| Your instructions |
All the data should be repeated exactly. Any image in it is left out.

| Material for this task |

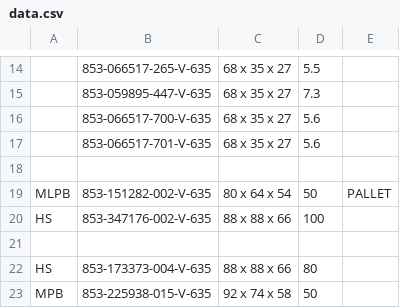
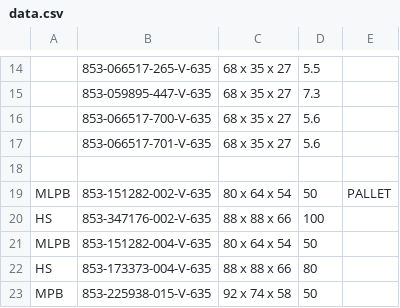
Before and after one commit to Zack9725/Shipping, a CSV file: data.csv, drawn as a sheet; only a part is shown, gaps mark what is left out; the diff names each change by its address in the sheet, - before the commit and + after, or states it on an @@ line.

Commit message:
Auto-update PN data 2026-10-23T01:00:45.645Z

```diff
--- a/data.csv
+++ b/data.csv
-row 21: (empty)
+row 21: MLPB | 853-151282-004-V-635 | 80 x 64 x 54 | 50
```
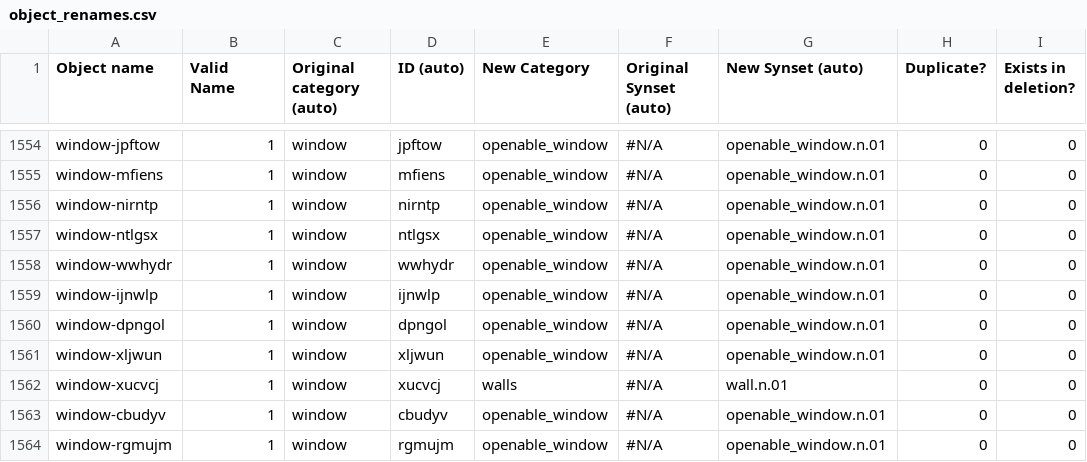
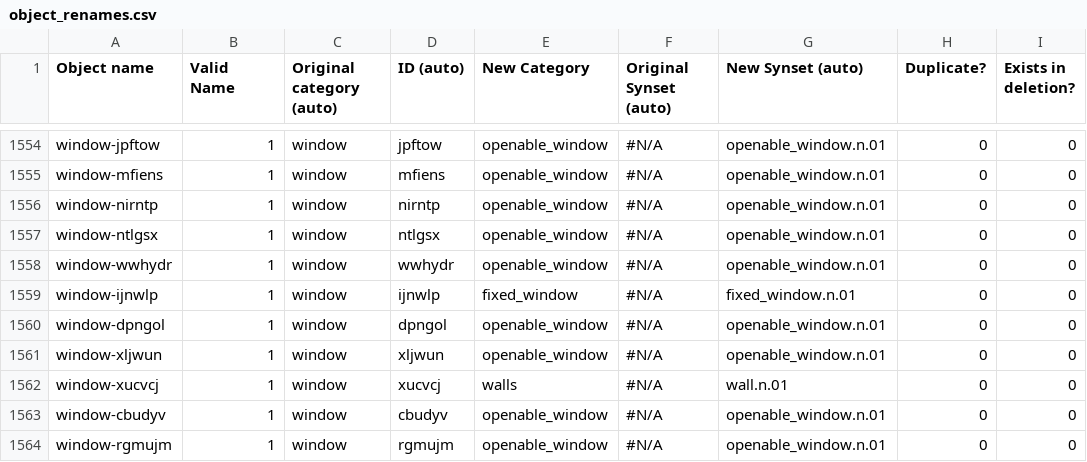
Before and after one commit to StanfordVL/bddl, a CSV file: bddl/generated_data/object_renames.csv, drawn as a sheet; only a part is shown, gaps mark what is left out.

```diff
--- a/bddl/generated_data/object_renames.csv
+++ b/bddl/generated_data/object_renames.csv
@@ -1558,3 +1558,3 @@ window-ntlgsx,1,window,ntlgsx,openable_window,#N/A,openable_window.n.01,0,0
 window-wwhydr,1,window,wwhydr,openable_window,#N/A,openable_window.n.01,0,0
-window-ijnwlp,1,window,ijnwlp,openable_window,#N/A,openable_window.n.01,0,0
+window-ijnwlp,1,window,ijnwlp,fixed_window,#N/A,fixed_window.n.01,0,0
 window-dpngol,1,window,dpngol,openable_window,#N/A,openable_window.n.01,0,0
```
Also changed, not shown: bddl/generated_data/category_mapping.csv, bddl/generated_data/synsets.csv, 8 other files.
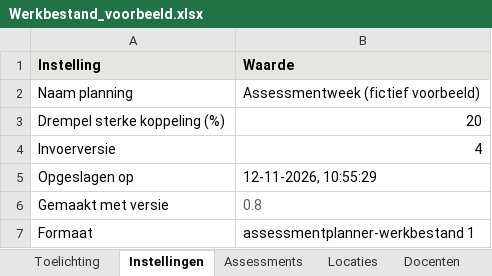
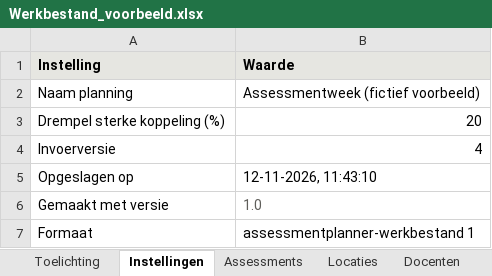
Before and after one commit to jgr18/Assessmentplanner, an Excel workbook: voorbeelden/Werkbestand_voorbeeld.xlsx, sheet Instellingen, drawn as a sheet; values as stored, in another font and other column widths than the file's, no borders; the diff names each change by its address in the sheet, - before the commit and + after, or states it on an @@ line.

```diff
--- a/voorbeelden/Werkbestand_voorbeeld.xlsx (sheet Instellingen)
+++ b/voorbeelden/Werkbestand_voorbeeld.xlsx (sheet Instellingen)
-B5 (Waarde): 12-11-2026, 10:55:29
+B5 (Waarde): 12-11-2026, 11:43:10
-B6 (Waarde): 0.8
+B6 (Waarde): 1.0
```
Also changed, not shown: sheet Toelichting, sheet Lokaalindeling, sheet Lokalen per dagdeel, sheet Beschikbaarheid klassen, sheet Beschikbaarheid docenten, sheet Bezetting na planning, 4 more sheets, other sheet tabs, voorbeelden/Invoersjabloon_leeg.xlsx, voorbeelden/Invoersjabloon_voorbeeld.xlsx, 10 other files.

| Solution to this problem |
Before and after one commit to Zack9725/Shipping, a CSV file: data.csv, drawn as a sheet; only a part is shown, gaps mark what is left out; the diff names each change by its address in the sheet, - before the commit and + after, or states it on an @@ line.

Commit message:
Auto-update PN data 2026-10-23T01:00:45.645Z

```diff
--- a/data.csv
+++ b/data.csv
-row 21: (empty)
+row 21: MLPB | 853-151282-004-V-635 | 80 x 64 x 54 | 50
```
Before and after one commit to StanfordVL/bddl, a CSV file: bddl/generated_data/object_renames.csv, drawn as a sheet; only a part is shown, gaps mark what is left out.

```diff
--- a/bddl/generated_data/object_renames.csv
+++ b/bddl/generated_data/object_renames.csv
@@ -1558,3 +1558,3 @@ window-ntlgsx,1,window,ntlgsx,openable_window,#N/A,openable_window.n.01,0,0
 window-wwhydr,1,window,wwhydr,openable_window,#N/A,openable_window.n.01,0,0
-window-ijnwlp,1,window,ijnwlp,openable_window,#N/A,openable_window.n.01,0,0
+window-ijnwlp,1,window,ijnwlp,fixed_window,#N/A,fixed_window.n.01,0,0
 window-dpngol,1,window,dpngol,openable_window,#N/A,openable_window.n.01,0,0
```
Also changed, not shown: bddl/generated_data/category_mapping.csv, bddl/generated_data/synsets.csv, 8 other files.
Before and after one commit to jgr18/Assessmentplanner, an Excel workbook: voorbeelden/Werkbestand_voorbeeld.xlsx, sheet Instellingen, drawn as a sheet; values as stored, in another font and other column widths than the file's, no borders; the diff names each change by its address in the sheet, - before the commit and + after, or states it on an @@ line.

```diff
--- a/voorbeelden/Werkbestand_voorbeeld.xlsx (sheet Instellingen)
+++ b/voorbeelden/Werkbestand_voorbeeld.xlsx (sheet Instellingen)
-B5 (Waarde): 12-11-2026, 10:55:29
+B5 (Waarde): 12-11-2026, 11:43:10
-B6 (Waarde): 0.8
+B6 (Waarde): 1.0
```
Also changed, not shown: sheet Toelichting, sheet Lokaalindeling, sheet Lokalen per dagdeel, sheet Beschikbaarheid klassen, sheet Beschikbaarheid docenten, sheet Bezetting na planning, 4 more sheets, other sheet tabs, voorbeelden/Invoersjabloon_leeg.xlsx, voorbeelden/Invoersjabloon_voorbeeld.xlsx, 10 other files.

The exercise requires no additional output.